Thursday, November 29, 2012

Debugging SPMP8000 Programs Without Soldering

As everybody knows, the best way to debug code is to print lots of crap to the console, not the least because that requires very little platform support: All you need is a place where you can dump data and where it can be retrieved later. On the SPMP8000, I have so far used the file system for that purpose: Just redirect stderr to a file and write everything there. There is, however, a big problem with that approach: On a system without memory protection, programming errors usually result in a system crash, which in turn leads to total loss of the logged output. A better solution would be to have a channel of communication from which the debug output can be read as it is written, such as a serial port.

Luckily, all SPMP8000 microcontrollers come with an on-chip serial port, and breaking it out seems simple enough: Most devices appear to have soldering pads where you can attach wires. So I set out to perform this operation on my JXD 100 and promptly ripped the soldering pad off the board when I tried to verify whether the solder joint is good. Determined to make this work, I then attempted to solder the TX wire directly to the leads on the microcontroller, with a soldering iron that, at its narrowest, is about as wide as two pins. Predictably, I ended up shorting the UART TX and RX lines, and I suppose the JXD 100 is now happily talking to itself when printing debug output. I briefly tried to aggravate the situation by using a knife to scratch out the solder between the pins, but luckily came to my senses before causing more serious damage.

So what now? After some contemplation I came up with an alternative solution that does not require any hardware shenanigans and thus allows me to keep my white gloves on and my hardware alive: using the line out connector as a serial port.

The audio debugging interface (adbg)

The latest feature in libspmp8k is the adbg debug interface. It takes your debug output, serializes it and sends it to the headphone jack. When you connect that to the line input on your PC and run there, it will decode the signal and print the debug output to your console. No soldering, no need to employ serial-to-USB converters, just plug in a cable and you're done.

The Catch(es)

Of course nothing is ever that simple, and there are a few things that you have to keep in mind:
  • If you get no output at all, make sure to you have turned up the volume up to the maximum on both the transmitting and receiving ends. We want as much clipping as possible to get a nice square wave. You may also have to tell which input it should listen to.
  • If you usually get correct output, but there are bursts of garbled data, make sure you have good sound hardware with good drivers on the PC side. My computer at work (HP desktop with Intel HDA sound, Linux kernel 3.4.x) inserts random bursts of noise into the input signal every once in a while and is therefore largely unusable for this application. The machine at home (EVGA 780i SLI FTW board, also Intel HDA, kernel 3.1.x), on the other hand, works without a hitch. YMMV.
  • Your computer may be oddly wired. If you receive output, but it's all garbled, you may have to invert the signal ( option "-i").
  • There is no error detection or correction, nor is there a back channel, so this is not something you can or should use to transmit data that has to be 100% error-free.
  • The devices I have seen so far (JXD 100 and A1000) seem to detect the presence of headphones by impedance. A line input has a much higher impedance that headphones and is therefore not detected. This is not a problem for signal transmission because the output on the headphone jack seems to be always on anyway, but it will be a problem for your ears because the internal speaker will not be switched off. You can, however, switch the speaker off manually in the "Settings" app.
  • Finally, you have to disable sound in your program when debugging because it would interfere with the debug signal.
For an example of how to use audio debugging, check the adbg demo in the demos directory. The console program can be found in tools.

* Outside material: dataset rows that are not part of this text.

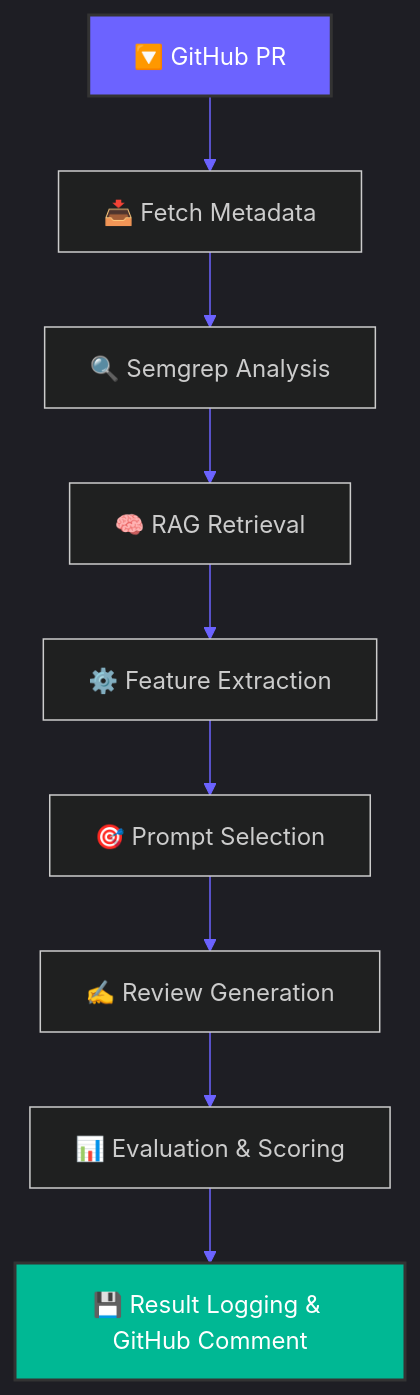
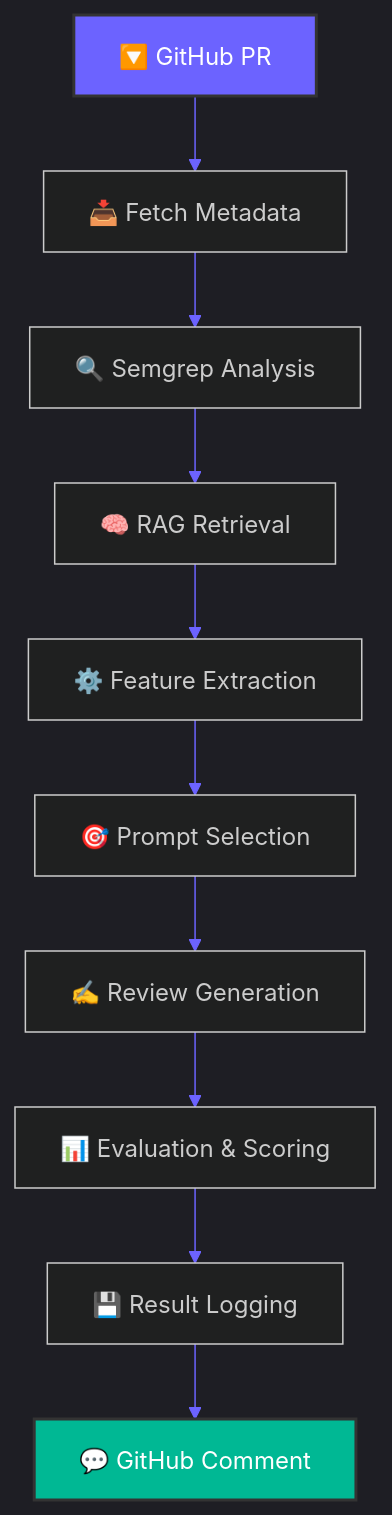
The first of 3 diagrams in README.md (JAIMEENCHAUHAN/PRISM-AI), drawn with Mermaid before and after one commit. The commit also changed other lines of this file, not shown here.

````diff
--- a/README.md
+++ b/README.md
@@ -49,15 +89,16 @@
 ```mermaid
-%%{init: {'theme':'dark', 'themeVariables': { 'primaryColor': '#6C63FF','primaryTextColor':'#fff','lineColor':'#6C63FF'}}}%%
+%%{init: {'theme':'dark', 'themeVariables': {'primaryColor':'#6C63FF','primaryTextColor':'#fff','lineColor':'#6C63FF'}}}%%
 flowchart TD
     A[🔽 GitHub PR] --> B[📥 Fetch Metadata]
     B --> C[🔍 Semgrep Analysis]
     C --> D[🧠 RAG Retrieval]
     D --> E[⚙️ Feature Extraction]
     E --> F[🎯 Prompt Selection]
     F --> G[✍️ Review Generation]
     G --> H[📊 Evaluation & Scoring]
-    H --> I[💾 Result Logging & GitHub Comment]
+    H --> I[💾 Result Logging]
+    I --> J[💬 GitHub Comment]
 
     style A fill:#6C63FF,color:#fff,stroke:#333,stroke-width:2px
-    style I fill:#00B894,color:#fff,stroke:#333,stroke-width:2px
+    style J fill:#00B894,color:#fff,stroke:#333,stroke-width:2px
 ```
````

The console application is written in Python, supports ALSA and PortAudio, and requires pyalsaaudio (for ALSA) and/or PyAudio (for PortAudio) to be installed. ALSA is of course Linux-only, but using PortAudio it should work on Windows and Mac OS X as well, although I have not tested that.

Have fun!

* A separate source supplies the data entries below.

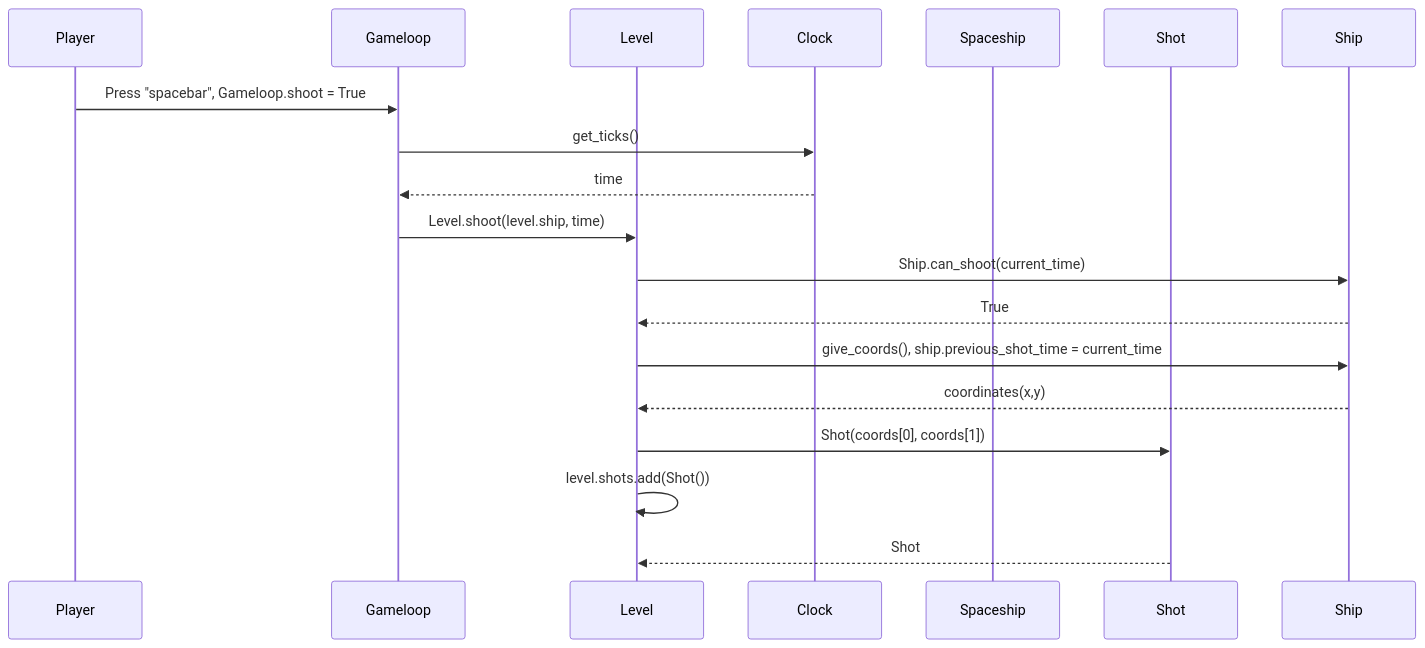
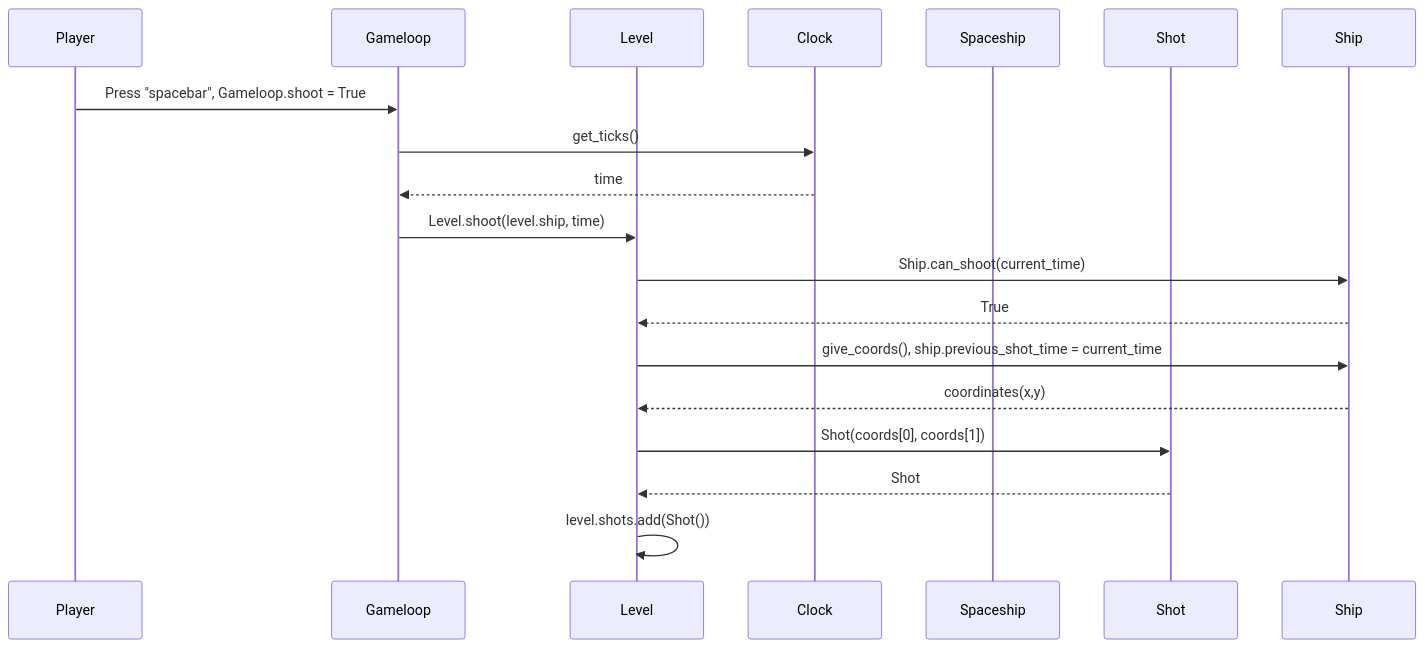
The second of 2 diagrams in python-space-invaders/dokumentaatio/arkkitehtuuri.md (arolaeemil/ot-harjoitustyo), drawn with Mermaid before and after one commit. The commit also changed other lines of this file, not shown here.

````diff
--- a/python-space-invaders/dokumentaatio/arkkitehtuuri.md
+++ b/python-space-invaders/dokumentaatio/arkkitehtuuri.md
@@ -37,22 +37,22 @@
 ```mermaid
  sequenceDiagram
   participant Player
   participant Gameloop
   participant Level
   participant Clock
   participant Spaceship
   participant Shot
 
   Player ->> Gameloop: Press "spacebar", Gameloop.shoot = True
   Gameloop ->> Clock: get_ticks()
   Clock -->> Gameloop: time
   Gameloop ->> Level: Level.shoot(level.ship, time)
   Level ->> Ship: Ship.can_shoot(current_time)
   Ship -->> Level: True
   Level ->> Ship: give_coords(), ship.previous_shot_time = current_time
   Ship -->> Level: coordinates(x,y)
   Level ->> Shot: Shot(coords[0], coords[1])
+  Shot -->> Level: Shot
   Level ->> Level: level.shots.add(Shot())
-  Shot -->> Level: Shot
   
 ```
````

1 comment:

  1. A rather strange method ...I understand that about sending commands to the device, you can forget?Can reasonably arrange UART to USB? (although I have no idea how to work with USB and I think it will be harder to implement this, but clever)I apologize for my English! Monster-Xaker